DATA FOR REVIEW:
_____
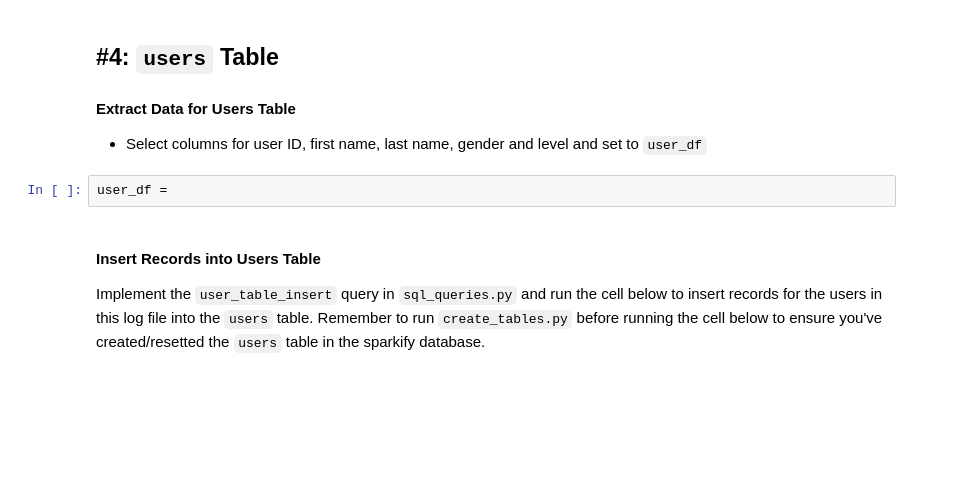
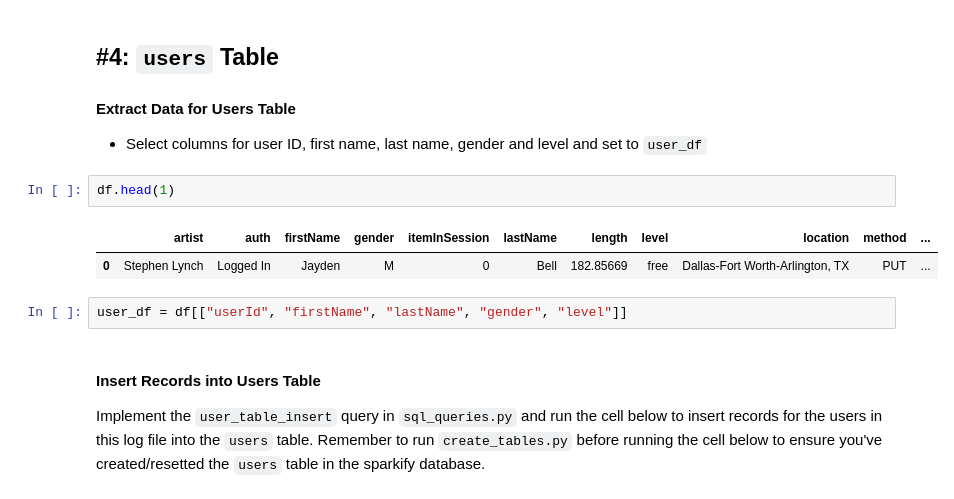
Before and after one commit to jonaletil/data-modeling-with-postgres, a Jupyter notebook: etl.ipynb, the cells around one changed output. Saved outputs shown, nothing was run; the diff lists cells and outputs as text; blank space fills up the shorter version.

```diff
--- a/etl.ipynb
+++ b/etl.ipynb
@@ -120,8 +198,13 @@ Run `test.ipynb` to see if you've successfully added records to this table.
 ## #4: `users` Table
 #### Extract Data for Users Table
 - Select columns for user ID, first name, last name, gender and level and set to `user_df`
-# %%
-user_df =
+# %%
+df.head(1)
+# %% [output]
+|  | artist | auth | firstName | gender | itemInSession | lastName | length | level | location | method | ... |
+| 0 | Stephen Lynch | Logged In | Jayden | M | 0 | Bell | 182.85669 | free | Dallas-Fort Worth-Arlington, TX | PUT | ... |
+# %%
+user_df = df[["userId", "firstName", "lastName", "gender", "level"]]
 # %% [markdown]
 #### Insert Records into Users Table
 Implement the `user_table_insert` query in `sql_queries.py` and run the cell below to insert records for the users in this log file into the `users` table. Remember to run `create_tables.py` before running the cell below to ensure you've created/resetted the `users` table in the sparkify database.
```
Also changed, not shown: parts of 23 cells of this notebook, 1 other file.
_____
Please output every record above exactly as written, leaving out the pictures.

RESPONSE BOX:
Before and after one commit to jonaletil/data-modeling-with-postgres, a Jupyter notebook: etl.ipynb, the cells around one changed output. Saved outputs shown, nothing was run; the diff lists cells and outputs as text; blank space fills up the shorter version.

```diff
--- a/etl.ipynb
+++ b/etl.ipynb
@@ -120,8 +198,13 @@ Run `test.ipynb` to see if you've successfully added records to this table.
 ## #4: `users` Table
 #### Extract Data for Users Table
 - Select columns for user ID, first name, last name, gender and level and set to `user_df`
-# %%
-user_df =
+# %%
+df.head(1)
+# %% [output]
+|  | artist | auth | firstName | gender | itemInSession | lastName | length | level | location | method | ... |
+| 0 | Stephen Lynch | Logged In | Jayden | M | 0 | Bell | 182.85669 | free | Dallas-Fort Worth-Arlington, TX | PUT | ... |
+# %%
+user_df = df[["userId", "firstName", "lastName", "gender", "level"]]
 # %% [markdown]
 #### Insert Records into Users Table
 Implement the `user_table_insert` query in `sql_queries.py` and run the cell below to insert records for the users in this log file into the `users` table. Remember to run `create_tables.py` before running the cell below to ensure you've created/resetted the `users` table in the sparkify database.
```
Also changed, not shown: parts of 23 cells of this notebook, 1 other file.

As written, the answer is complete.